━━━━━ RAW DATA

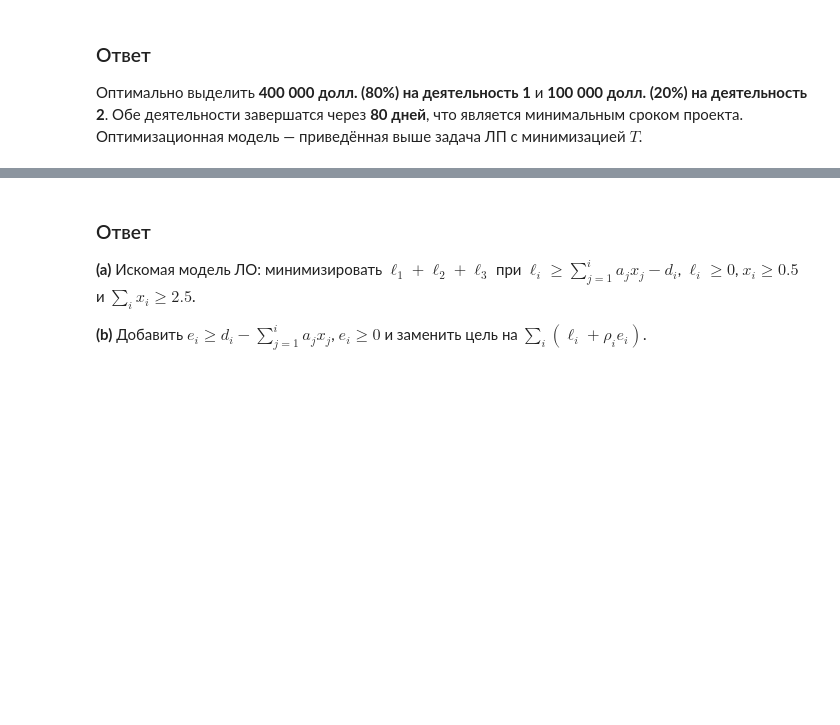
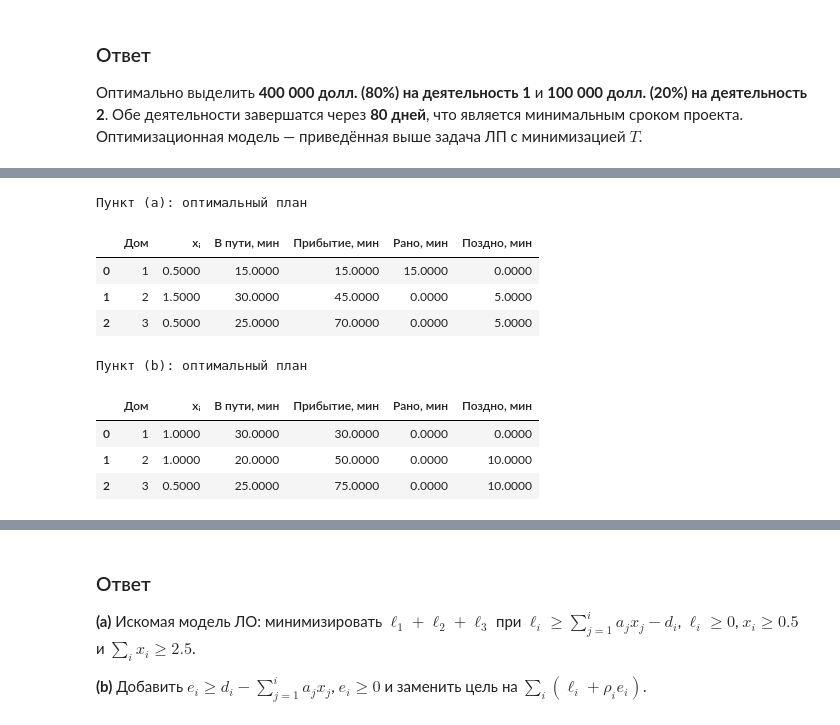
Before and after one commit to na-mramornom-nizu/SPPR_tasks_for_02_11, a Jupyter notebook: SPPR_tasks_2_1-2_10.ipynb, the cells around one changed output, grey strips where cells are left out. Cells and saved outputs as stored; diff of their text form; code cells hidden in the pictures; blank space fills up the shorter version.

Commit message:
Add solved numerical delivery example for exercise 2.8

```diff
--- a/SPPR_tasks_2_1-2_10.ipynb
+++ b/SPPR_tasks_2_1-2_10.ipynb
@@ -1000,0 +1013,80 @@ print("Численное решение не требуется: aᵢ, dᵢ и
+# %%
+example_times_28 = np.array([30.0, 20.0, 50.0])
+example_deadlines_28 = np.array([30.0, 40.0, 65.0])
+example_early_penalties_28 = np.array([2.0, 1.0, 1.0])
+
+example_models_28 = {
+    "(a)": build_delivery_model(example_times_28, example_deadlines_28),
+    "(b)": build_delivery_model(
+        example_times_28,
+        example_deadlines_28,
+        early_penalties=example_early_penalties_28,
+    ),
+}
+example_plans_28 = {}
+example_summary_28 = []
+
+for variant, delivery_model in example_models_28.items():
+    solve_model(delivery_model)
+    time_factors = np.array([
+        pyo.value(delivery_model.time_factor[house])
+        for house in delivery_model.houses
+    ])
+    arrival_times = np.array([
+        pyo.value(delivery_model.arrival[house])
+        for house in delivery_model.houses
+    ])
+    late_minutes = np.maximum(arrival_times - example_deadlines_28, 0.0)
+    early_minutes = np.maximum(example_deadlines_28 - arrival_times, 0.0)
+    early_cost = 0.0
+    if variant == "(b)":
+        early_cost = float(example_early_penalties_28 @ early_minutes)
+    objective_value = pyo.value(delivery_model.total_penalty)
+
+    assert np.all(time_factors >= 0.5 - 1e-7)
+    assert time_factors.sum() >= 2.5 - 1e-7
+    assert np.isclose(objective_value, late_minutes.sum() + early_cost)
+
+    example_plans_28[variant] = pd.DataFrame({
+        "Дом": list(delivery_model.houses),
+        "xᵢ": time_factors,
+        "В пути, мин": example_times_28 * time_factors,
+        "Прибытие, мин": arrival_times,
+        "Рано, мин": early_minutes,
+        "Поздно, мин": late_minutes,
+    })
+    print(f"Пункт {variant}: оптимальный план")
+    display(example_plans_28[variant])
+    example_summary_28.append({
+        "Пункт": variant,
+        "Сумма xᵢ": time_factors.sum(),
+        "Опоздание, мин": late_minutes.sum(),
+        "Штраф за ранний приезд": early_cost,
+        "Целевая функция": objective_value,
+    })
+
+print("Сравнение результатов: штрафы указаны в условных единицах")
+display(pd.DataFrame(example_summary_28).set_index("Пункт"))
+
+plan_a_early_cost_28 = float(
+    example_early_penalties_28 @ example_plans_28["(a)"]["Рано, мин"].to_numpy()
+)
+plan_a_combined_cost_28 = (
+    example_plans_28["(a)"]["Поздно, мин"].sum() + plan_a_early_cost_28
+)
+print(
+    f"Если оценить план (a) по правилам (b), его штраф равен "
+    f"{plan_a_combined_cost_28:.0f} усл. ед.; оптимальный план (b) даёт "
+    f"{pyo.value(example_models_28['(b)'].total_penalty):.0f} усл. ед."
+)
+# %% [output]
+Пункт (a): оптимальный план
+|  | Дом | xᵢ | В пути, мин | Прибытие, мин | Рано, мин | Поздно, мин |
+| 0 | 1 | 0.5000 | 15.0000 | 15.0000 | 15.0000 | 0.0000 |
+| 1 | 2 | 1.5000 | 30.0000 | 45.0000 | 0.0000 | 5.0000 |
+| 2 | 3 | 0.5000 | 25.0000 | 70.0000 | 0.0000 | 5.0000 |
+Пункт (b): оптимальный план
+|  | Дом | xᵢ | В пути, мин | Прибытие, мин | Рано, мин | Поздно, мин |
+| 0 | 1 | 1.0000 | 30.0000 | 30.0000 | 0.0000 | 0.0000 |
+| 1 | 2 | 1.0000 | 20.0000 | 50.0000 | 0.0000 | 10.0000 |
+| 2 | 3 | 0.5000 | 25.0000 | 75.0000 | 0.0000 | 10.0000 |
```
Also changed, not shown: parts of 5 cells of this notebook.
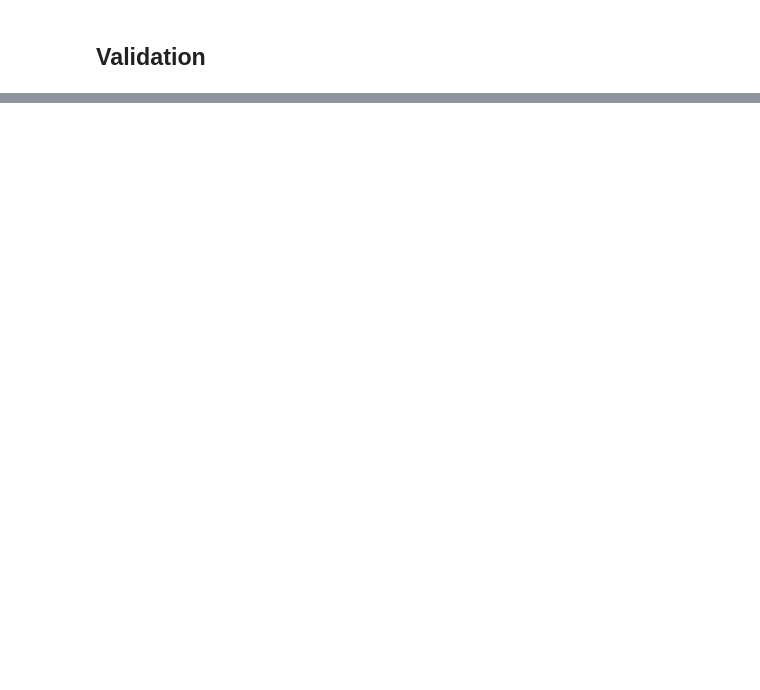
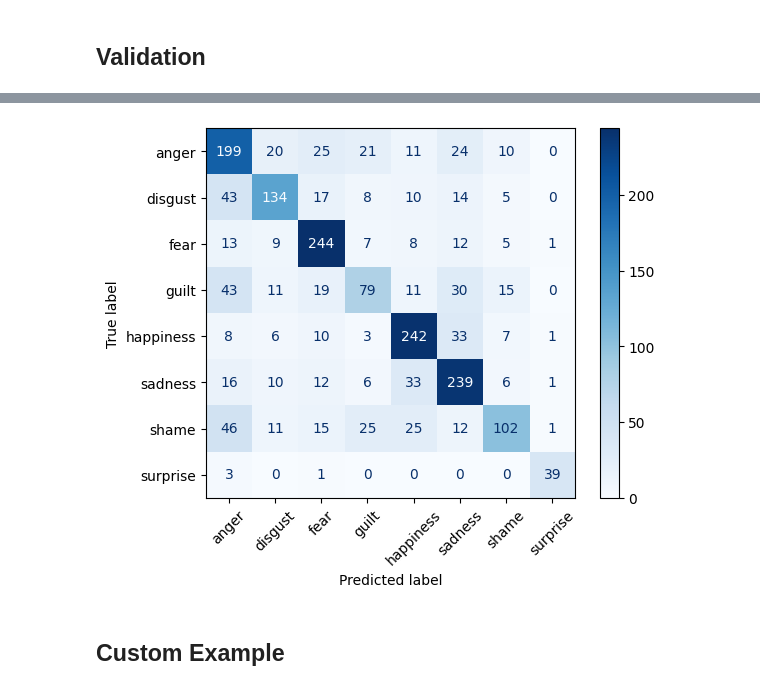
Before and after one commit to MajaJuri/NLP_Emotion_Recognition, a Jupyter notebook: Deep_Learning_Models.ipynb, the cells around one changed output, grey strips where cells are left out. Cells and saved outputs as stored; diff of their text form; code cells hidden in the pictures; blank space fills up the shorter version.

```diff
--- a/Deep_Learning_Models.ipynb
+++ b/Deep_Learning_Models.ipynb
@@ -595,0 +582,10 @@ plt.show()
+# %%
+cm = confusion_matrix(y_test.argmax(axis=-1), y_pred)
+disp = ConfusionMatrixDisplay(confusion_matrix=cm, display_labels=le.classes_)
+disp.plot(cmap=plt.cm.Blues)
+plt.xticks(rotation=45)
+plt.show()
+# %% [output]
+[figure, added]
+# %% [markdown]
+## Custom Example
```
Also changed, not shown: parts of 35 cells of this notebook, 3 other files.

━━━━━━━━━━

AIM OF THE EXERCISE:
Find how many lines in the data above include the string "Поздно", and give that number alone.

SOLUTION TO THIS TASK:
4